UTO photographs Pee-Wee and his various tattoos since he is unknown to the offi cers. They document his name and let him go. Surprisingly, the contact ends in a handshake, as do many of the others we would experience during our time with the police. While UTO “rolls big” and carries enough ammunition for a prolonged fi refi ght, they also show remarkable courtesy and respect to the citizens they come in contact with.
We are walking back to the truck when several UTO offi cers begin shouting and sprinting towards an open-air market. Out of instinct we break into a run to follow the action. It seems they have spotted a known sicario—an assassin. Through the stalls selling brightly colored hammocks, dried fi sh and handicrafts, the police pursue the individual while shouting rapid-fi re Spanish. Although much younger than the offi cers, he is not faster and is quickly caught. He is twenty-one years old and a member of the 18th Street gang. Scars over his chest and stomach tell the story of his violent youth. I count three scarred-over gunshot wounds and one scar that appears to be from the business end of a machete. Two of the gunshots are in the center of his chest and one would think they would have been fatal. (Looking at the placement of the wounds, I cannot help but be reminded of the two-to-the-chest, one-to-the-head “Failure Drill” practiced by law enforcement.) In his short life, he’s developed a reputation for being very effi cient with a knife and has killed at least seven rival gang members. Unfortunately, as is often the case, witnesses are too scared to testify against the assassin and after some more photo-taking and questioning, the police are forced to let him go since no one has been able to obtain an arrest warrant for him.

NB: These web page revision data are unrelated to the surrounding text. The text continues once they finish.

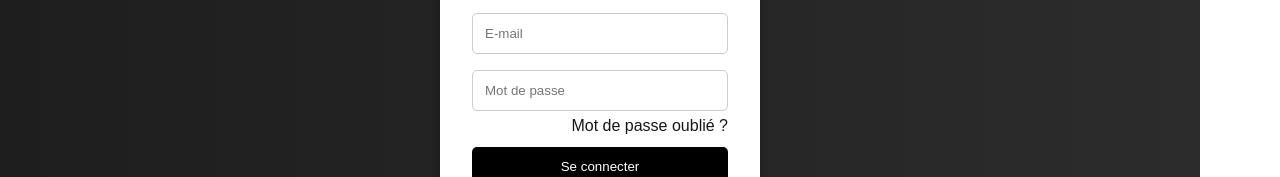
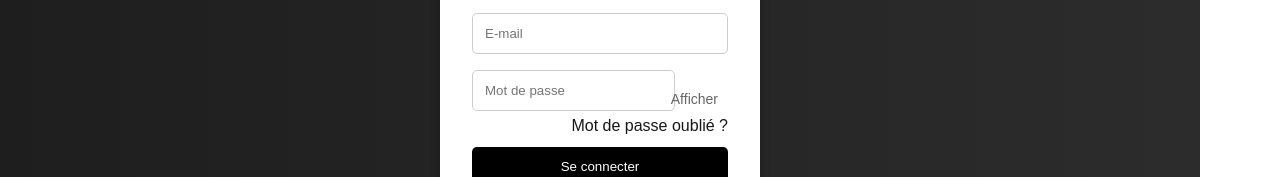
Before and after one commit to aicha-niang/red-product-frontend, a Next.js app: page /login in a window 1280 px wide. Shown: the part 381-558 px from the top of the page. Built offline with nearby package versions, Linux system fonts and the light colour scheme.

Commit message:
Correction du login

```diff
--- a/app/login/page.tsx
+++ b/app/login/page.tsx
@@ -7,6 +7,7 @@
 export default function LoginPage() {
   const router = useRouter();
   const [error, setError] = useState("");
+  const [showPassword, setShowPassword] = useState(false); // 👁️ état pour afficher/cacher le mot de passe
 
   const handleSubmit = async (e: React.FormEvent<HTMLFormElement>) => {
     e.preventDefault();
@@ -17,7 +18,7 @@
     const password = (form.elements.namedItem("password") as HTMLInputElement).value;
 
     try {
-      const res = await fetch("${process.env.NEXT_PUBLIC_API_URL}/api/auth/login", {
+      const res = await fetch(`${process.env.NEXT_PUBLIC_API_URL}/api/auth/login`, {
         method: "POST",
         headers: { "Content-Type": "application/json" },
         body: JSON.stringify({ email, password }),
@@ -30,11 +31,8 @@
       }
 
       const data = await res.json();
-
-      // ✅ Stocker le token dans un cookie pour que le middleware puisse le lire
-      document.cookie = `token=${data.token}; path=/;`;
-
-      router.push("/dashboard");
+      document.cookie = `token=${data.token}; path=/;`; // ✅ stocke le token
+      router.push("/dashboard"); // ✅ redirection
     } catch (err) {
       setError("Erreur serveur");
     }
@@ -47,10 +45,42 @@
         <p className={styles.title}>Connectez-vous</p>
 
         <form onSubmit={handleSubmit} className={styles.form}>
-  <input name="email" type="email" placeholder="E-mail" className={styles.input} required />
-  <input name="password" type="password" placeholder="Mot de passe" className={styles.input} required />
+          <input
+            name="email"
+            type="email"
+            placeholder="E-mail"
+            className={styles.input}
+            required
+          />
 
-  {/* ✅ Lien vers la page de réinitialisation */}
+          <div style={{ position: "relative" }}>
+            <input
+              name="password"
+              type={showPassword ? "text" : "password"}
+              placeholder="Mot de passe"
+              className={styles.input}
+              required
+            />
+            <button
+              type="button"
+              onClick={() => setShowPassword(!showPassword)}
+              style={{
+                position: "absolute",
+                top: "50%",
+                right: "10px",
+                transform: "translateY(-50%)",
+                background: "none",
+                border: "none",
+                cursor: "pointer",
+                fontSize: "14px",
+                color: "#666"
+              }}
+            >
+              {showPassword ? "Cacher" : "Afficher"}
+            </button>
+          </div>
+
+          {/* ✅ Lien mot de passe oublié */}
           <div style={{ textAlign: "right", marginTop: "-10px", marginBottom: "12px" }}>
             <a href="/forgot-password" className={styles.forgotLink}>Mot de passe oublié ?</a>
           </div>
@@ -63,7 +93,6 @@
             Vous n'avez pas de compte ? <a href="/register">S'inscrire</a>
           </div>
         </form>
-
       </div>
     </div>
   );
```
Lines whose indentation alone changed are shown as unchanged.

Given the appearance of the life he is leading, he may very well not live long enough to face prosecution anyway.
This is our last encounter of the day and with that, our time with this welltrained unit comes safely to a close with the only shooting having been done with Jeff’s digital camera.
As I write this back in the United States, the dime-sized mosquito bites I received on my arms are almost a memory. It has been two weeks since my return from El Salvador and I am sitting at my desk contemplating what I gleaned from my trip. Gang violence, although a terrible problem in certain concentrated neighborhoods of El Salvador, is actually on the decline due to the proactive and effi cient work by the local police, something that cannot be said in most of the other countries of the world—including many parts of the United States. It should also not discourage the average tourist from visiting what is otherwise a beautiful country.
Hopefully the United States and El Salvador will continue to work hand in hand to combat these gangs since these two countries make up two sides of the same coin.